- **AIM OF THE TASK**:
Find every line in the records below that contains "iloc", and copy it.

►

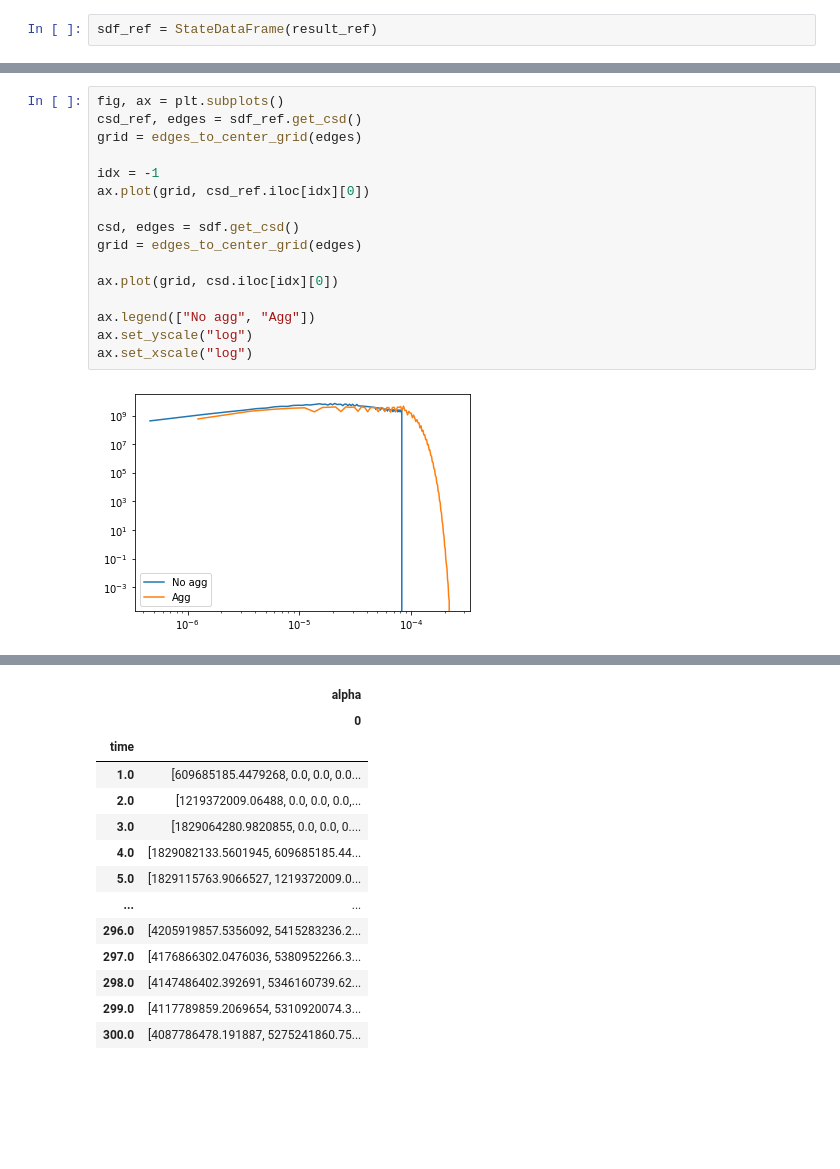
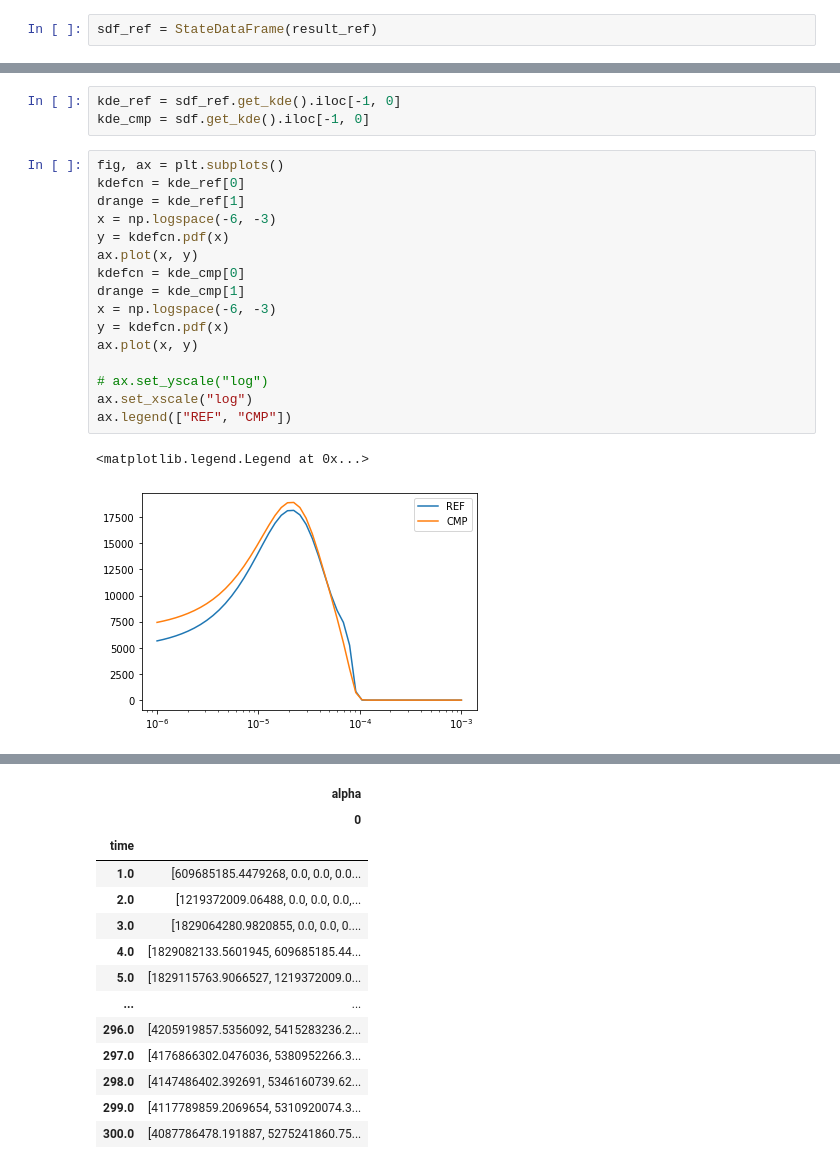
Before and after one commit to wuyuanyi135/crm, a Jupyter notebook: examples/agg_brk.ipynb, the cells around one changed output, grey strips where cells are left out. Cells and saved outputs as stored; diff of their text form; blank space fills up the shorter version.

```diff
--- a/examples/agg_brk.ipynb
+++ b/examples/agg_brk.ipynb
@@ -61,21 +62,25 @@ ax.legend(["No agg", "Agg"])
-# %%
-fig, ax = plt.subplots()
-csd_ref, edges = sdf_ref.get_csd()
-grid = edges_to_center_grid(edges)
-
-idx = -1
-ax.plot(grid, csd_ref.iloc[idx][0])
-
-csd, edges = sdf.get_csd()
-grid = edges_to_center_grid(edges)
-
-ax.plot(grid, csd.iloc[idx][0])
-
-ax.legend(["No agg", "Agg"])
-ax.set_yscale("log")
-ax.set_xscale("log")
-# %% [output]
-[figure, removed]
+# %%
+kde_ref = sdf_ref.get_kde().iloc[-1, 0]
+kde_cmp = sdf.get_kde().iloc[-1, 0]
+# %%
+fig, ax = plt.subplots()
+kdefcn = kde_ref[0]
+drange = kde_ref[1]
+x = np.logspace(-6, -3)
+y = kdefcn.pdf(x)
+ax.plot(x, y)
+kdefcn = kde_cmp[0]
+drange = kde_cmp[1]
+x = np.logspace(-6, -3)
+y = kdefcn.pdf(x)
+ax.plot(x, y)
+
+# ax.set_yscale("log")
+ax.set_xscale("log")
+ax.legend(["REF", "CMP"])
+# %% [output]
+<matplotlib.legend.Legend at 0x...>
+[figure, added]
 # %%
 fig, ax = plt.subplots()
 sdf_ref.quantiles.plot(ax=ax)
```
Also changed, not shown: parts of 8 cells of this notebook, 9 other files.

◄

- **ANSWER AREA**:
-ax.plot(grid, csd_ref.iloc[idx][0])
-ax.plot(grid, csd.iloc[idx][0])
+kde_ref = sdf_ref.get_kde().iloc[-1, 0]
+kde_cmp = sdf.get_kde().iloc[-1, 0]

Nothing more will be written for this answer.